The conventional simple cubic (SC) unit cell. This structure is relatively rare amongst the metallic elements and only Po appears to crystallize in the SC structure at room temperature and pressure. This is likely because the packing efficiency and coordination number for this structure are low at 0.52 and 6 respectively.
Of much more interest are compounds based on the SC lattice. For example, the CsCl structure is based on the SC lattice with a two atom basis. The Cl atom is at position 0 0 0 and the Cs at 0.5 0.5 0.5. Here, and in the structures below, the atoms are shown at a reduced relative diameter to emphasize the structure. Other materials which crystalize in this structure are TlBr, TlI, NH4Cl, RbCl, CuZn (beta-Brass), AgMg, LiHg, AlNi and BeCu.
The conventional face-centered cubic (FCC) lattice. This structure is very common amongst metallic elements because it maximises nearest neighbor interactions (coordination number of 12). The unit cell has a packing efficiency of 0.74. The FCC structure is also known as the cubic close-packed (CCP) structure.
The conventional FCC lattice cut along the (111) plane (cell diagonal). This view indicates the relationship between the conventional cubic lattice and a lattice formed by close-packed hexagonal layers in an ABCABC stacking arrangement.
The conventional body-centered cubic (BCC) lattice, another common crystal structure adopted by metallic solids such as Fe, Cr, Mo and W. The packing efficiency is slightly worse than the FCC lattice at 0.68 and the coordination number is lower at 8.
The conventional NaCl unit cell. This cell can be described as a simple FCC lattice with a two atom (Na, Cl) basis or two interpenetrating FCC lattices, one of Na and one of Cl, displaced from each other by 0.5 of the body diagonal. This is a common structure for ionic compounds inclusing LiH, KCl, PbS, AgBr, MgO and MnO.
The conventional CaF2 (fluorite) unit cell. The fluoride ions form a FCC lattice while the Ca ions are placed in a simple cubic arrangment in the tetrahedral holes. The anti-fluorite structure has the atomic positions reversed.
The diamond unit cell is adopted by C (diamond), Si, Ge and grey Sn. It is formed by elements which have a strong covalent bonding tendency. The directionality of these covalent bonds favors structures other than simple close-packed. The structure can be visualized as an FCC lattice with two atom basis (both C atoms). It is a curious quirk of geometry that this produces local tetrahedral bonding around each atom. Alternatively, the structure can be considered as an FCC lattice with half of the tetrahedral holes filled by interstitial C atoms.

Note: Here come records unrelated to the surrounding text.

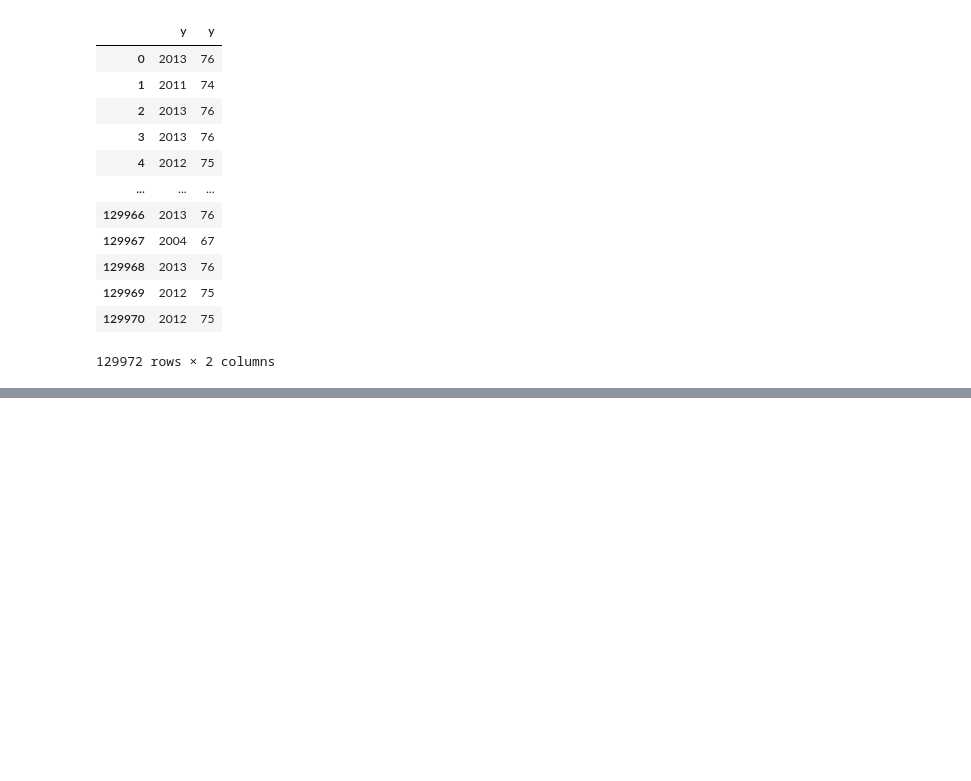
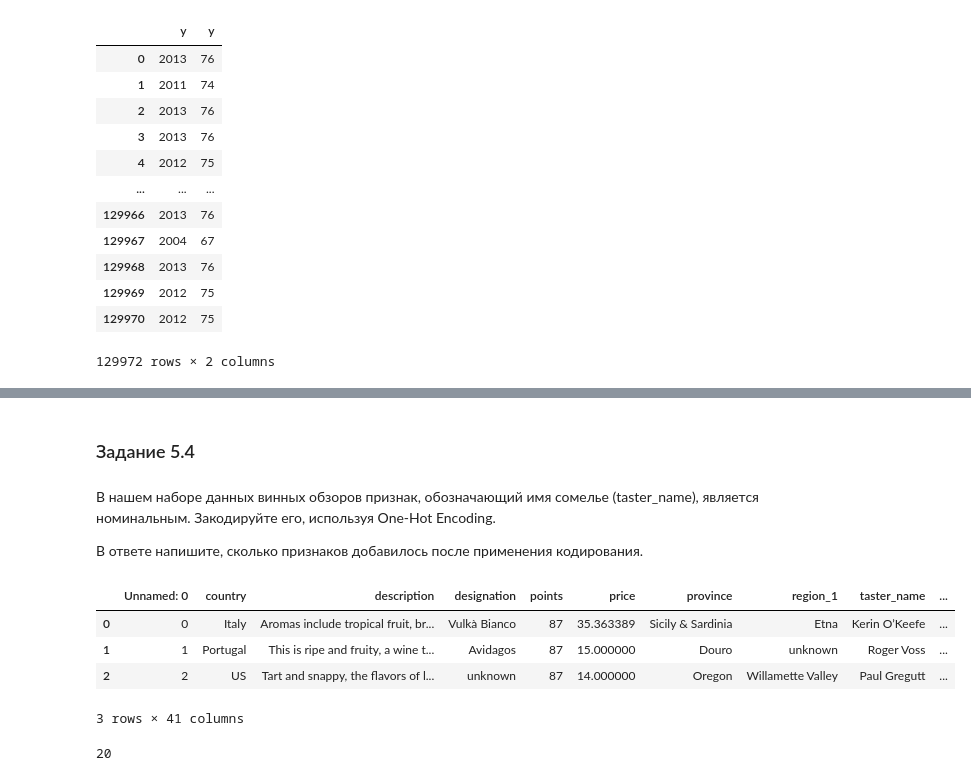
Before and after one commit to tcheredeev/skf_dsprmgu, a Jupyter notebook: Блок 3. Разведывательный анализ данных/EDA-3. Проектирование признаков/work.old.ipynb, the cells around one changed output, grey strips where cells are left out. Drawn from its saved outputs; the diff is of its cells as text; code cells hidden in the pictures; blank space fills up the shorter version.

```diff
--- a/Блок 3. Разведывательный анализ данных/EDA-3. Проектирование признаков/work.old.ipynb
+++ b/Блок 3. Разведывательный анализ данных/EDA-3. Проектирование признаков/work.old.ipynb
@@ -374,0 +408,22 @@ data['y']
+# %% [markdown]
+### Задание 5.4
+# %% [markdown]
+В нашем наборе данных винных обзоров признак, обозначающий имя сомелье (taster_name), является номинальным. Закодируйте его, используя One-Hot Encoding.
+
+В ответе напишите, сколько признаков добавилось после применения кодирования.
+# %%
+encoder = ce.OneHotEncoder(
+    cols=["taster_name"], use_cat_names=True
+)  # указываем столбец для кодирования
+taster_name_bin = encoder.fit_transform(data["taster_name"])
+data = pd.concat([data, taster_name_bin], axis=1)
+
+display(data.head(3))
+display(len([col for col in data.columns if 'taster_name_' in col]))
+# %% [output]
+|  | Unnamed: 0 | country | description | designation | points | price | province | region_1 | taster_name | ... |
+| 0 | 0 | Italy | Aromas include tropical fruit, br... | Vulkà Bianco | 87 | 35.363389 | Sicily & Sardinia | Etna | Kerin O’Keefe | ... |
+| 1 | 1 | Portugal | This is ripe and fruity, a wine t... | Avidagos | 87 | 15.000000 | Douro | unknown | Roger Voss | ... |
+| 2 | 2 | US | Tart and snappy, the flavors of l... | unknown | 87 | 14.000000 | Oregon | Willamette Valley | Paul Gregutt | ... |
+3 rows × 41 columns
+20
```
Also changed, not shown: parts of 7 cells of this notebook, 2 other files.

This structure has a packing efficiency of 0.34, much lower than any close-packed lattice.
The cubic ZnS unit cell (zincblende) is closely related to the diamond unit cell. If we consider the diamond lattice as two interpenetrating FCC lattices, then in zincblende one lattice is composed of Zn atoms and the other of S atoms.

This page created January 14, 1998 by Simon J. Garrett.